Today, all 140 hectares of his land are under conservation agriculture. He grows five or six crops for diverse crop rotation: his cereal crops are barley, wheat, and triticale; his legumes faba bean, alfalfa, and vetch. Growing forage is not only beneficial for crop rotation; it can also be used to feed small ruminants during the summer and winter periods when farmers are faced with a forage deficit. 

In mixed farming systems, the feeding of livestock has been a major barrier to the large-scale adoption of conservation agriculture. In Tunisia, farmers usually use oat hay for feed. Abdrabbou started mixing oat with triticale and vetch, which is high in protein, and he has seen increased performance in his sheep. 

Good agricultural practices should protect the environment and integrate crop and livestock production – Abdrabbou has done just that. 

Conservation agriculture provides effective and natural solutions to conserve soil and water resources.
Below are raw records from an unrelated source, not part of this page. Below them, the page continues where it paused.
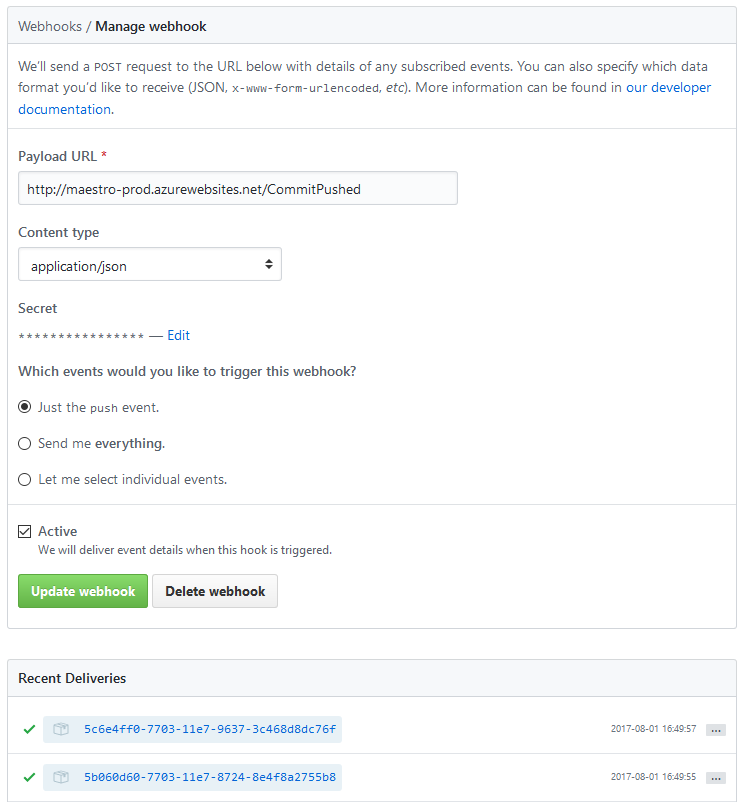
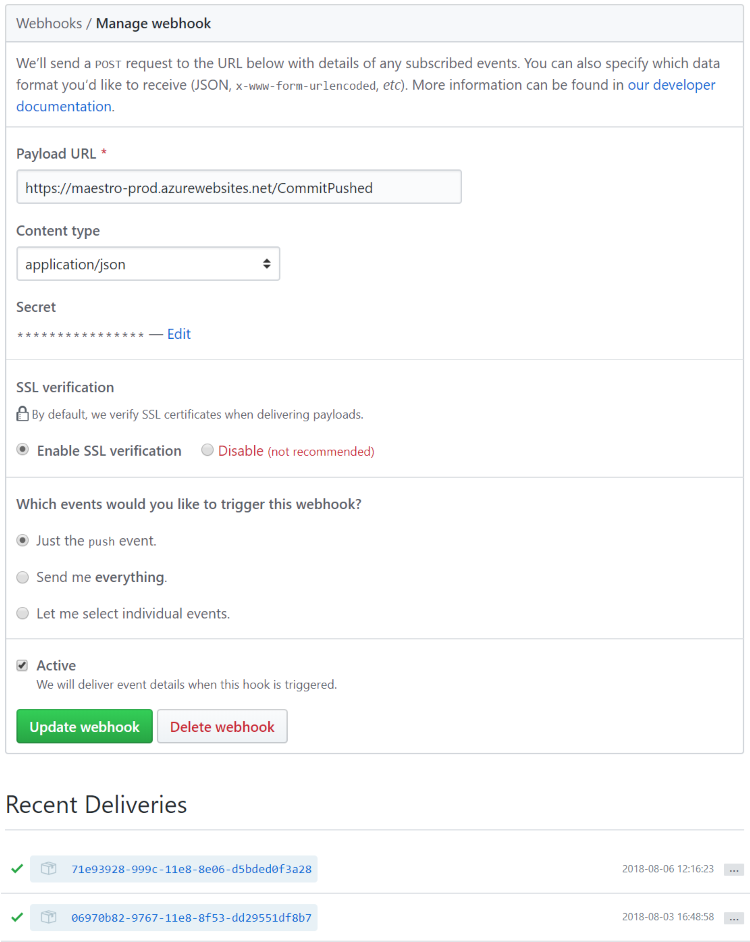
Update Maestro webhooks doc to specify using https instead of http

diff --git a/web-hooks.md b/web-hooks.md
@@ -20,7 +20,7 @@ Example web hooks page url: https://github.com/dotnet/versions/settings/hooks/
 
 ## Web hook configuration
 
- * Payload URL: `http://maestro-prod.azurewebsites.net/CommitPushed`
+ * Payload URL: `https://maestro-prod.azurewebsites.net/CommitPushed`
  * Content Type: `application/json`
  * Secret: [Maestro-WebhookSecretToken on EngKeyVault](https://ms.portal.azure.com/#asset/Microsoft_Azure_KeyVault/Secret/https://engkeyvault.vault.azure.net/secrets/Maestro-WebhookSecretToken/e6b838f3a9ce420d8ef3f9bf97047020)
  * "Which events would you like to trigger this webhook?": `Just the push event.`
Studies led by ICARDA and the Tunisian National Agricultural Research and Extension Systems (NARES) show that the elimination of tillage operations led to savings in fuel, time, and labor. Farmers used to believe that plowing soil and burning crop residues were the way to improve soil fertility and control pests. But as Abdrabbou learned, the opposite is true. Plowing makes the soil dry and sterile, especially in summer, when it is exposed to heat and light. 

Having participated in numerous ICARDA and NARES training, Abdrabbou now trains farmers, students, and technicians. He has traveled the world for conferences on conservation agriculture, including in Brazil, France, India, Madagascar, Morocco, Portugal, South Africa, Spain, and Turkey. In the fall of 2018, Abdrabbou received an award from the Second African Congress on Conservation Agriculture for being a model farmer in North Africa.

Adnen receiving “Conservation Agriculture” price in South Africa. Photo: Hatem Cheikh M'hamed / INRAT
Adnen receiving “Conservation Agriculture” price in South Africa. Photo: Hatem Cheikh M'hamed / INRAT

ICARDA and its national partners are now working together on a project funded by the International Fund for Agricultural Development to integrate crop and livestock under conservation agriculture in North Africa and Latin America. And Abdrabbou is at the center of this initiative to optimize and scale out the practice of conservation agriculture.

“As farmers, we borrow the land for a short time, and we are responsible for taking care of it until we hand it over to our children and their children,” he said. 

Udo Rudiger is an agricultural innovation specialist with ICARDA. Hatem Cheikh Mhamed is an agronomist with INRAT.